hazard sign

What damages may be awarded

Damages awarded in slip and trip cases can be substantial.

For example, an American tourist at a Pretoria safari lodge made a slip and trip claim that resulted in the establishment paying him out a total of R13 million.

Among the factors that contribute to the damages awarded in a successful slip and trip claim are

  • the pain and distress caused by the injury sustained
  • associated costs and losses following any disability
  • lost earnings due to time off work
  • costs of medical treatment and post-accident recuperative care
  • restrictions posed by the injury on your usual activities and social life
  • general expenses, for example for painkillers, transportation and so on

Sprained ankle

What you need for a successful claim

You can expect a claim to be successful only if you make it not long after the relevant incident.

The best practice is to record the incident with the relevant authority where it occurred;

if the accident happened on a public space like a pavement or when crossing the road,

you may have to report it to a government authority, such as the highway or transport department.
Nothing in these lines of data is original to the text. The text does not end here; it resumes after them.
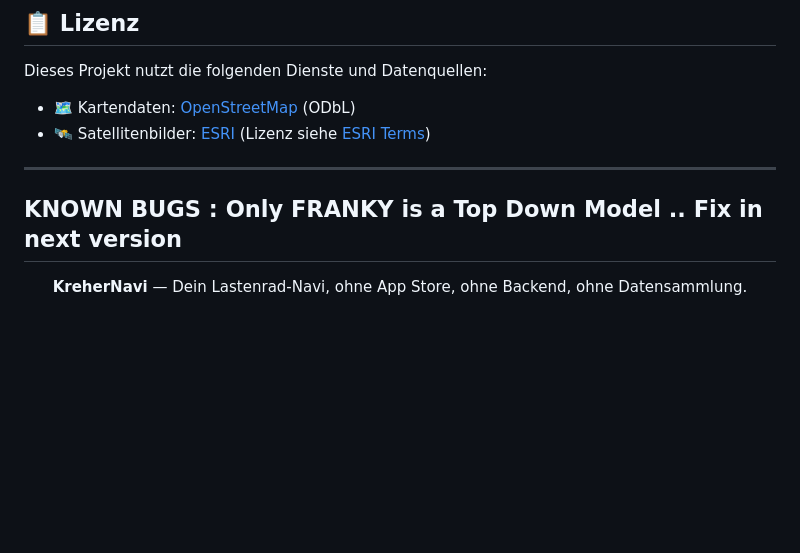
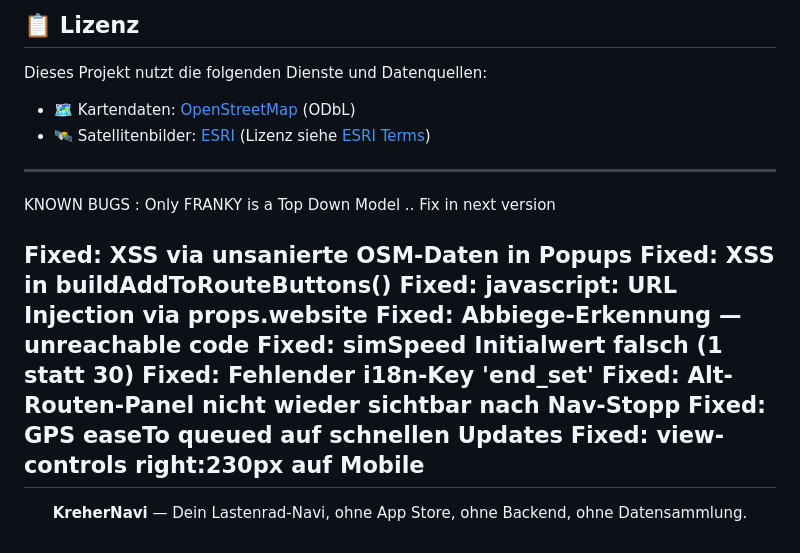
Before and after one commit to nicetoTECHyou/Cargo-Bike-Navi, a Markdown page: Readme.md, the part around the change. GitHub-like rendering; blank space fills up the shorter version.

Commit message:
Update Readme.md
Fixed some bugs

```diff
--- a/Readme.md
+++ b/Readme.md
@@ -157,6 +157,16 @@ Dieses Projekt nutzt die folgenden Dienste und Datenquellen:
 
 ---
 KNOWN BUGS : Only FRANKY is a Top Down Model .. Fix in next version
+
+Fixed: XSS via unsanierte OSM-Daten in Popups
+Fixed: XSS in buildAddToRouteButtons()
+Fixed: javascript: URL Injection via props.website
+Fixed: Abbiege-Erkennung — unreachable code
+Fixed: simSpeed Initialwert falsch (1 statt 30)
+Fixed: Fehlender i18n-Key 'end_set'
+Fixed: Alt-Routen-Panel nicht wieder sichtbar nach Nav-Stopp
+Fixed: GPS easeTo queued auf schnellen Updates
+Fixed: view-controls right:230px auf Mobile
 ---
 
 <div align="center">
```
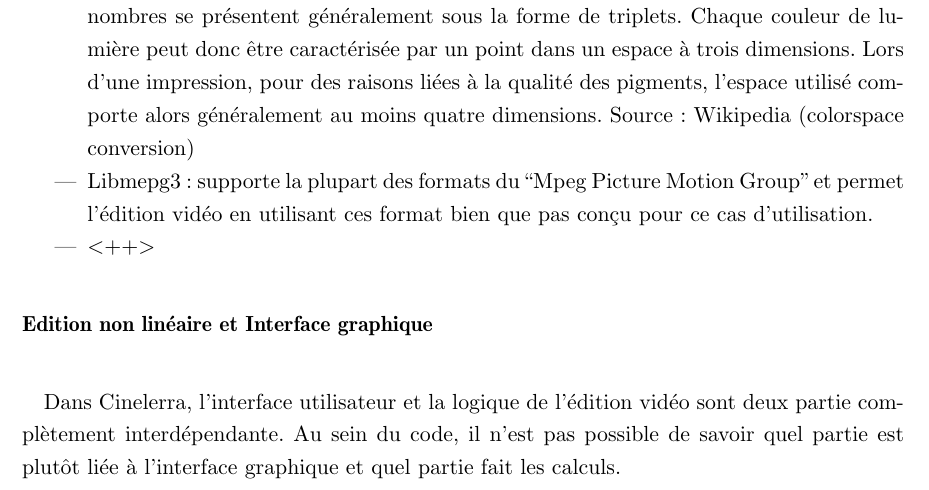
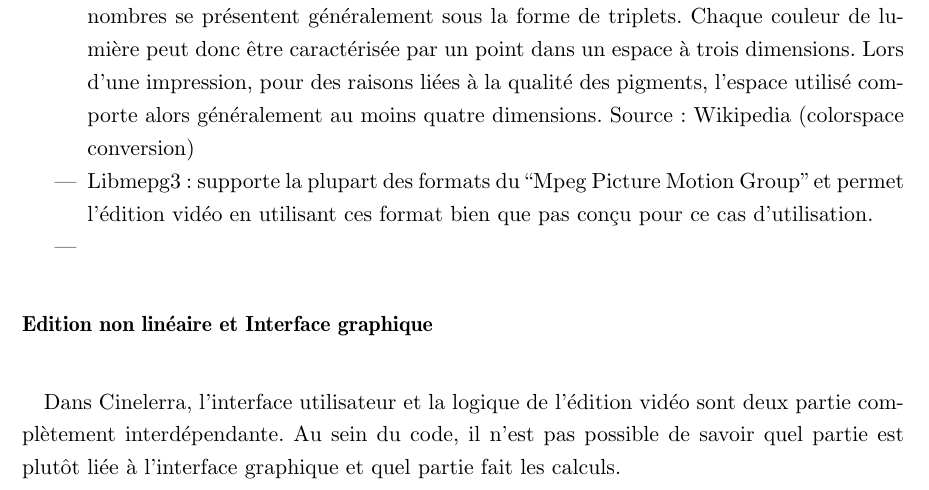
Before and after one commit to thiblahute/master_thesis, a LaTeX thesis (Memoire_Thibault_Saunier.tex, which reads fossPotentialAndPlan.tex): part of page 38 of 51, cut so that both start at the same text. Compiled offline with pdfLaTeX; a LaTeX package or settings file that is missing is left out.

Commit message:
Update binaries

```diff
--- a/fossPotentialAndPlan.tex
+++ b/fossPotentialAndPlan.tex
@@ -497,7 +497,7 @@ et le reste du logiciel (Fichier dans le dossier quicktime).
     d’applications. Source: Wikipedia}} et permet l'édition vidéo en
     utilisant ces format bien que pas conçu pour ce cas d'utilisation.}
 
-  \item {}<++>
+  \item {}
 
 \end{itemize}
 
```
Also changed, not shown: images/spiderDiagramFeaturesComparision.png, 1 other file.
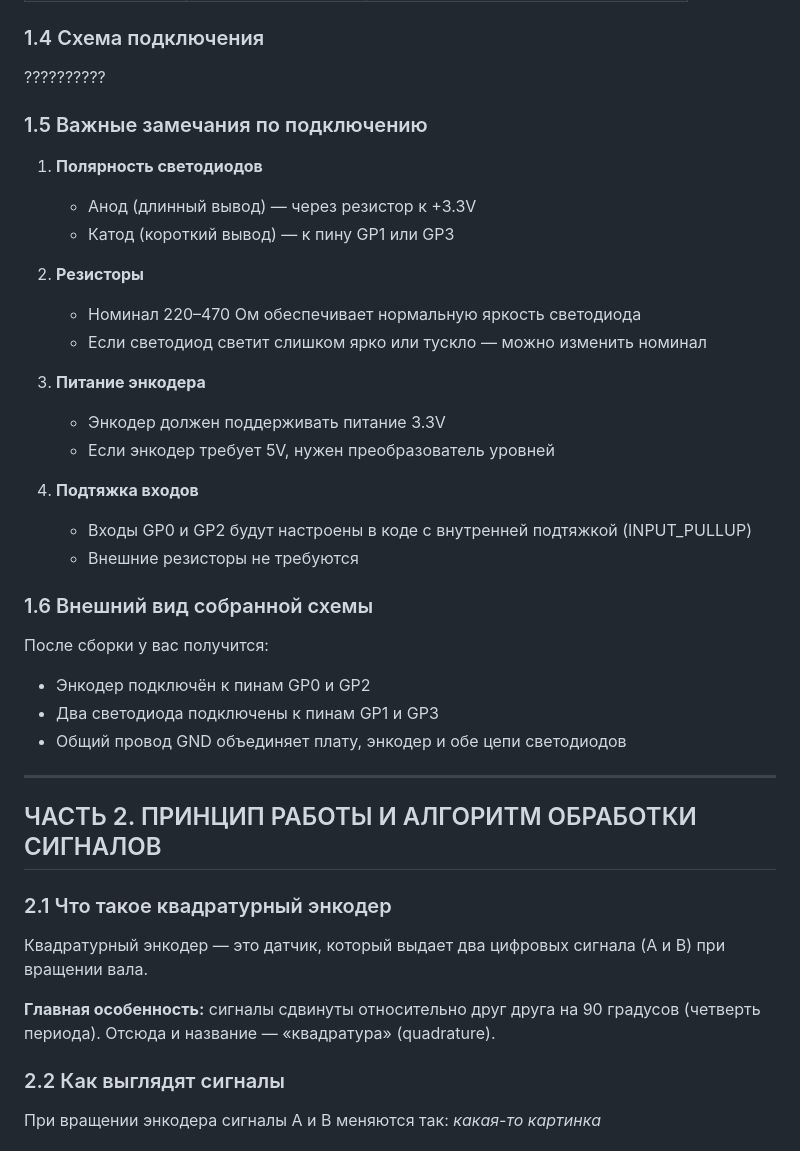
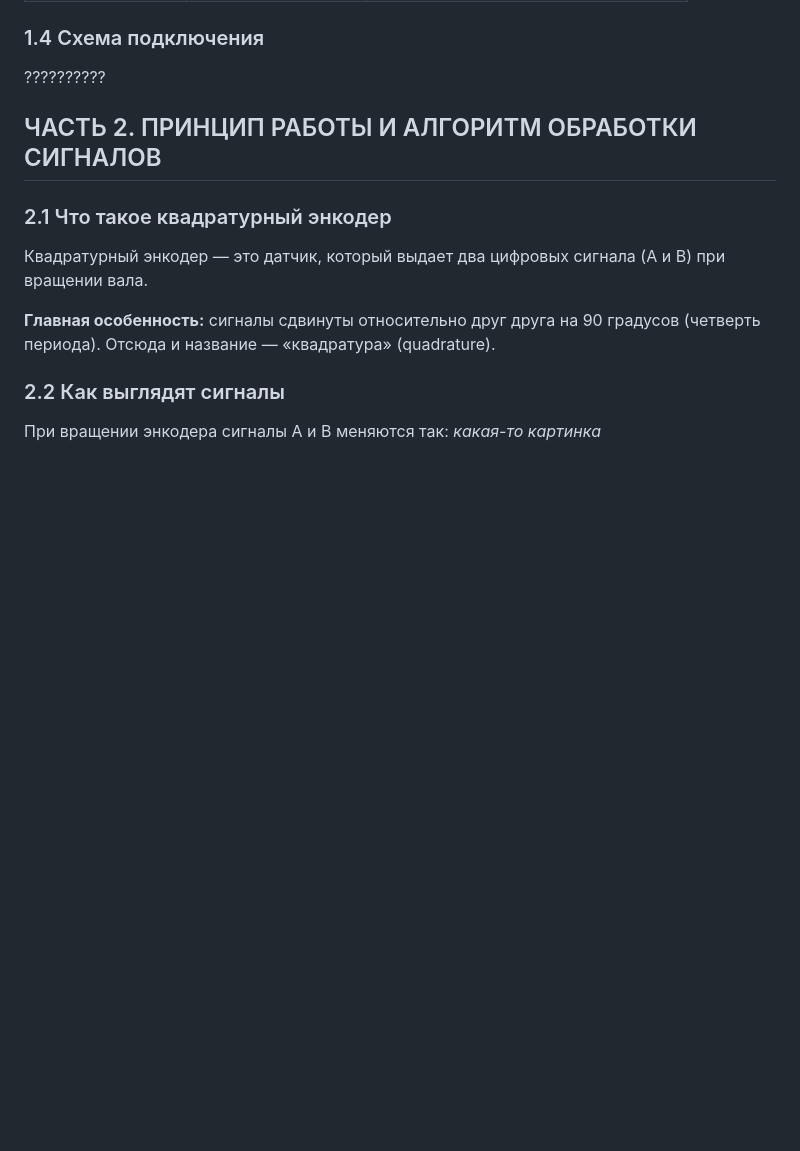
Before and after one commit to AleksandraB83/dps_sim, a Markdown page: doc/Принцип работы устройста.md, the part around one of its changes. GitHub-like rendering; blank space fills up the shorter version.

Commit message:
Отредактировали первый пункт Принцип работы устройста.md
сделали редактирование первой части

```diff
--- a/doc/Принцип работы устройста.md
+++ b/doc/Принцип работы устройста.md
@@ -46,33 +54,7 @@
 
 ??????????
 
-### 1.5 Важные замечания по подключению
 
-1. **Полярность светодиодов**
-   - Анод (длинный вывод) — через резистор к +3.3V
-   - Катод (короткий вывод) — к пину GP1 или GP3
-
-2. **Резисторы**
-   - Номинал 220–470 Ом обеспечивает нормальную яркость светодиода
-   - Если светодиод светит слишком ярко или тускло — можно изменить номинал
-
-3. **Питание энкодера**
-   - Энкодер должен поддерживать питание 3.3V
-   - Если энкодер требует 5V, нужен преобразователь уровней
-
-4. **Подтяжка входов**
-   - Входы GP0 и GP2 будут настроены в коде с внутренней подтяжкой (INPUT_PULLUP)
-   - Внешние резисторы не требуются
-
-### 1.6 Внешний вид собранной схемы
-
-После сборки у вас получится:
-
-- Энкодер подключён к пинам GP0 и GP2
-- Два светодиода подключены к пинам GP1 и GP3
-- Общий провод GND объединяет плату, энкодер и обе цепи светодиодов
-
----
 ## ЧАСТЬ 2. ПРИНЦИП РАБОТЫ И АЛГОРИТМ ОБРАБОТКИ СИГНАЛОВ
 
 ### 2.1 Что такое квадратурный энкодер
```
Also changed, not shown: other parts of doc/Принцип работы устройста.md (+16 -8 lines).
If you fall somewhere privately owned, such as in a store or mall, you should contact the manager on duty.

Also find out if the establishment has public liability insurance, as many will do.

Those that don’t may be subject to further penalties.

It is essential to have a written description of what happened and to sign this only once you’re completely in agreement with the way events are described.

This will be an essential tool in your legal arsenal in court proceedings.

Luckily for some, a select few law firms provide their service on a generous “no win, no pay” basis,

meaning that even if you don’t manage to gather all necessary details following an incident, you’re at no risk of losing out by pursuing the claim.

Featured images:

License: Creative Commons

image source

License: Creative Commons image source

License: Creative Commons image source

Post provided courtesy of Jeff, a South African author and frequent legal blogger.